On July 11, 14 people were buried alive in Arunachal Pradesh’s Papum Pare district. A massive landslide, triggered by incessant rains, flattened at least five houses in a village called Lapatap. The extent of the damage can by gauged by the fact that it took a team of disaster management relief force personnel and policemen, assisted by locals, almost 24 hours to find all the bodies buried under the debris.
Torrential rains are not new to Arunachal Pradesh, and the eastern Himalayan region has always been prone to landslides. However, the damage caused by them has steadily increased in the last few years, with settlements starting to mushroom in risk-prone areas. Apart from unplanned urban expansion in and around the capital city of Itanagar, including Papum Pare, mega development projects in the state have exacerbated pressures, say experts.
The highway rush
Arunachal Pradesh is currently in the middle of a hectic highway construction wave. The most significant among all these projects is the Trans-Arunachal Highway – a two-lane highway project connecting Tawang, a strategically high-important town on the India-China border in north-western Arunachal Pradesh to Kanubari in the south-eastern tip of the state, before finally culminating in Assam’s Dhemaji district. The highway, which will connect 12 out of a total of 16 district headquarter towns of the state. This, along with the soon-to-be-completed Bogibeel bridge in Assam, is expected to boost Arunachal Pradesh’s connectivity with the rest of country, and help India counter China’s aggressive highway building exercise on the other side of the border along Arunachal Pradesh.

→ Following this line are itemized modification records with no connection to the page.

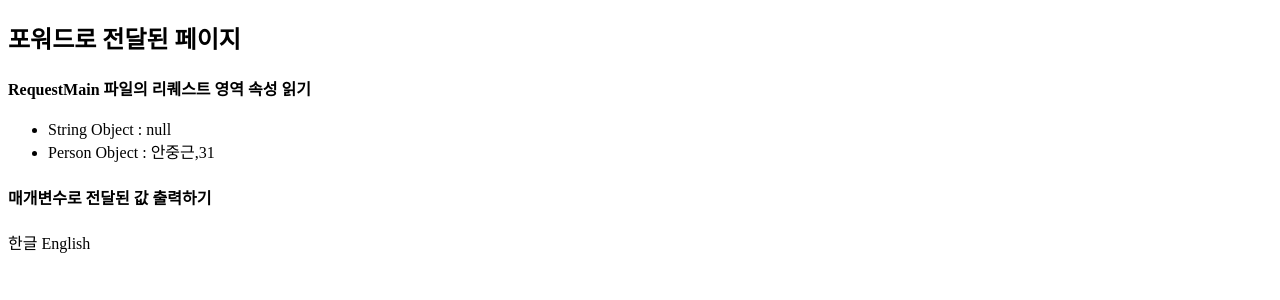
Repository: Charles0304/JSP
Page: http://localhost/MustHaveJSP/03Scope/RequestMain.jsp
An editor plug-in stored every save of this project. The page is shown before and after the next save, followed by the edit.
The browser window is 1280 px wide. The pictures show the whole page.
The page is served by Tomcat 10. Nobody is signed in. The application's start-up code is not run. Other server files are loaded and not shown.

Above is the page before, as saved 2024-04-17 07:27:23.

### MustHaveJSP/src/main/webapp/03Scope/RequestMain.jsp
<%@ page import = "common.Person" %>
<%@ page language="java" contentType="text/html; charset=UTF-8"
    pageEncoding="UTF-8"%>
<%
request.setAttribute("requestString", "request 영역의 문자열");
request.setAttribute("requestPerson", new Person("안중근",31));
%>
<!DOCTYPE html>
<html>
<head>
<meta charset="UTF-8">
<title>request 영역</title>
</head>
<body>
<h2>request 영역의 속성값 삭제하기</h2>
<%
request.removeAttribute("requestString");
request.removeAttribute("requestInteger");
%>
<%
Person rPerson = (Person)(request.getAttribute("requestPerson"));
%>
<ul>
<li>String Object : <%= request.getAttribute("requestString") %></li>
<li>Person Object : <%= rPerson.getName() %>, <%= rPerson.getAge() %></li>
</ul>
<%
	request.getRequestDispatcher(
		"RequestForward.jsp?paramHan=한글&paramEng=English")
		.forward(request, response);
 %>
<h2>포워드된 페이지에서 request 영역 속성값 읽기</h2>
</html>

### MustHaveJSP/src/main/webapp/03Scope/RequestForward.jsp
<%@ page import = "common.Person" %>
<%@ page language="java" contentType="text/html; charset=UTF-8"
    pageEncoding="UTF-8"%>
<!DOCTYPE html>
<html>
<head>
<meta charset="UTF-8">
<title>Request 영역</title>
</head>
<body>
<h2>포워드로 전달된 페이지</h2>
<h4>RequestMain 파일의 리퀘스트 영역 속성 읽기</h4>
<%
Person pPerson = (Person)(request.getAttribute("requestPerson"));
%>
<ul>
<li>String Object : <%= request.getAttribute("requestString") %></li>
<li>Person Object : <%= pPerson.getName() %>,<%= pPerson.getAge() %></li>
</ul>
<h4>매개변수로 전달된 값 출력하기</h4>
<%
request.setCharacterEncoding("UTF-8");
out.println(request.getParameter("paramHan"));
out.println(request.getParameter("paramEng"));
%>
</body>
</html>

### MustHaveJSP/src/main/java/common/Person.java
package common;

public class Person {
	private String name;
	private int age;
	public Person(String name, int age) {
		super();
		this.name = name;
		this.age = age;
	}
	public Person() {}

	public String getName() {
		return name;
	}

	public void setName(String name) {
		this.name = name;
	}

	public int getAge() {
		return age;
	}

	public void setAge(int age) {
		this.age = age;
	}


}

After the next save:
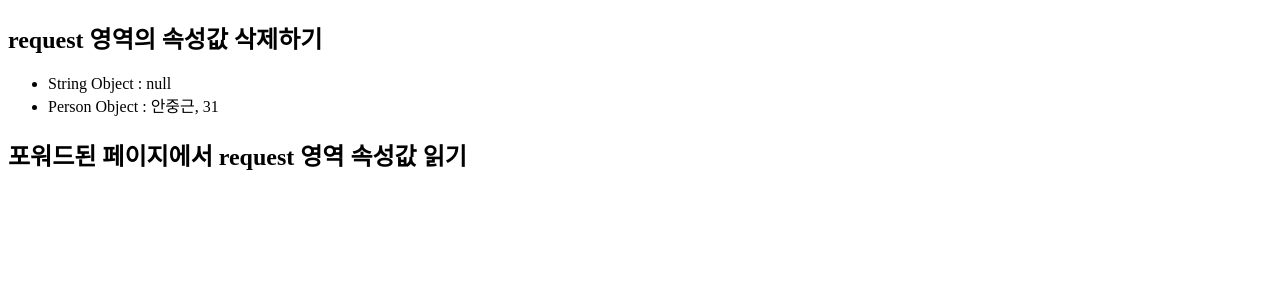
Saved 4 s later.
--- a/MustHaveJSP/src/main/webapp/03Scope/RequestMain.jsp
+++ b/MustHaveJSP/src/main/webapp/03Scope/RequestMain.jsp
@@ -24,10 +24,10 @@
 <li>String Object : <%= request.getAttribute("requestString") %></li>
 <li>Person Object : <%= rPerson.getName() %>, <%= rPerson.getAge() %></li>
 </ul>
-<%
+<%--
 	request.getRequestDispatcher(
 		"RequestForward.jsp?paramHan=한글&paramEng=English")
 		.forward(request, response);
- %>
+ --%>
 <h2>포워드된 페이지에서 request 영역 속성값 읽기</h2>
 </html>

After the save that followed:
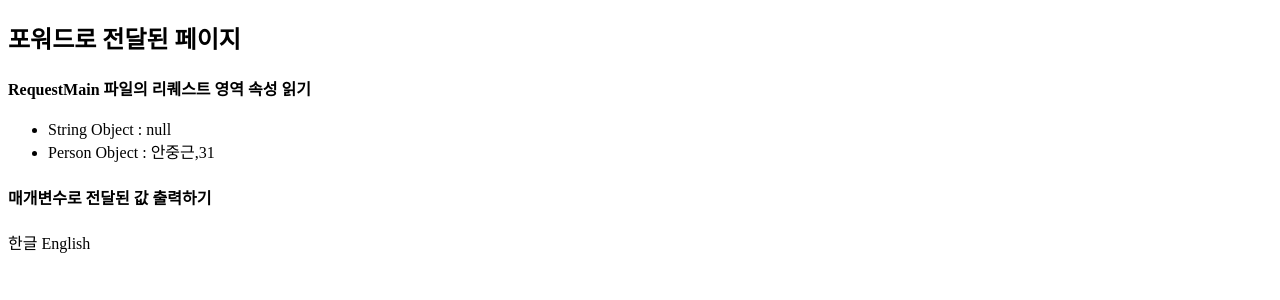
Saved 82 s later.
--- a/MustHaveJSP/src/main/webapp/03Scope/RequestMain.jsp
+++ b/MustHaveJSP/src/main/webapp/03Scope/RequestMain.jsp
@@ -24,10 +24,12 @@
 <li>String Object : <%= request.getAttribute("requestString") %></li>
 <li>Person Object : <%= rPerson.getName() %>, <%= rPerson.getAge() %></li>
 </ul>
-<%--
+
+<h2>포워드된 페이지에서 request 영역 속성값 읽기</h2>
+
+<%
 	request.getRequestDispatcher(
 		"RequestForward.jsp?paramHan=한글&paramEng=English")
 		.forward(request, response);
- --%>
-<h2>포워드된 페이지에서 request 영역 속성값 읽기</h2>
+ %>
 </html>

Additionally, India pans to buid an ambitious 1,800-km Frontier Highway in the state that will run parallel to the India-China border.
“The strategic dimension of building roads in Arunachal Pradesh and of playing catch up with China, which dawned upon the Indian security community only after the turn of the decade, necessitated the fast building of roads,” explained Mirza Zulfiqur Rahman, a senior research fellow at the Indian Institute of Technology in Guwahati. “Because of the rush in going through with large infrastructure projects, environmental assessments and the feasibility studies were not done properly. Systematic planning and selection of alignments was not done, all the four seasons’ data has not been collected for feasibility studies of projects, and most environmental impact assessments have been token.”
Faulty road alignments?
Tage Rupa, a geomorphologist at Itanagar’s Rajiv Gandhi University, said that while “landslides occur naturally or are mostly triggered off by anthropogenic activities, the developmental activities that have come to the region, especially in the form of Trans- Arunachal Highway have increased the frequency and intensity of landslides”.
Rupa claimed that the road alignment in many places has not been backed up by proper land surveys. She pointed out the example of a 10-kilometre stretch of highway between Papu and Midpu in Papum Pare district, a patch replete with active fault lines. “The area has seen approximately 29 large to medium scale landslide activities in the recent past,” she said. “I agree that the progress of the region comes with the development projects. But before the project come into action proper investigation or survey has to be carried out which should not be only done by the engineers but also by the geologists, environmentalists and geomorphologists together.”
Rahman concurred, saying that road alignments have often been based on “easiest possible accessibility point, rather than it being stable.” “New road alignments have been cut through virgin forests in the middle stretches of Arunachal Pradesh, and most of these alignments have proved to be unstable,” he claimed.
The construction of the Trans-Arunachal highway began in 2008. However, progress till 2013 was slow, with only 100 of the proposed 2,400 kilometres being constructed. The slow pace of progress has plagued almost all highway projects in the Northeast. Keen to make up for lost time, the Congress government at the Centre announced a new scheme called the Special Accelerated Road Development Programme in North East in 2013. The Trans-Arunachal highway is one of the flagship projects under the scheme. However, many argue that that fast-tracking has only led to by-passing of environmental norms.
“The fast tracked became mindless environmentally unguarded fast-tracked,” said Rahman, adding that such an approach was driven by a mind-set that environmental impact assessment for projects in the North East should be done away with if we need to develop the region. “This is a mind-set problem which has percolated down now to the grassroots section of contractors.”
‘The rich have erected massive buildings’
People in Arunachal Pradesh, however, recognise that infrastructure development projects are not the only problem. Ranju Dodam, an Itanagar-based journalist, said reckless construction activities in urban centres had contributed to the problem. “The rich have erected massive buildings that blatantly breach building laws in relation to the number of stories actually permitted,” claimed Dodam. “These buildings also require levelling entire hilltops, most often in places that are continuously increasing in population as a result of natural growth and migration from villages.”
Jarjum Ete of the All India Union of Forest Working People said the landslides and mudslides have increased in the state because of a “sense of disregard for the environment”. “There is a wilful ignorance on part of state agencies which are supposed to monitor things, as our mountains and hills are being bulldozed,” said Ete, a community leader based in Itanagar and affiliated to the Congress.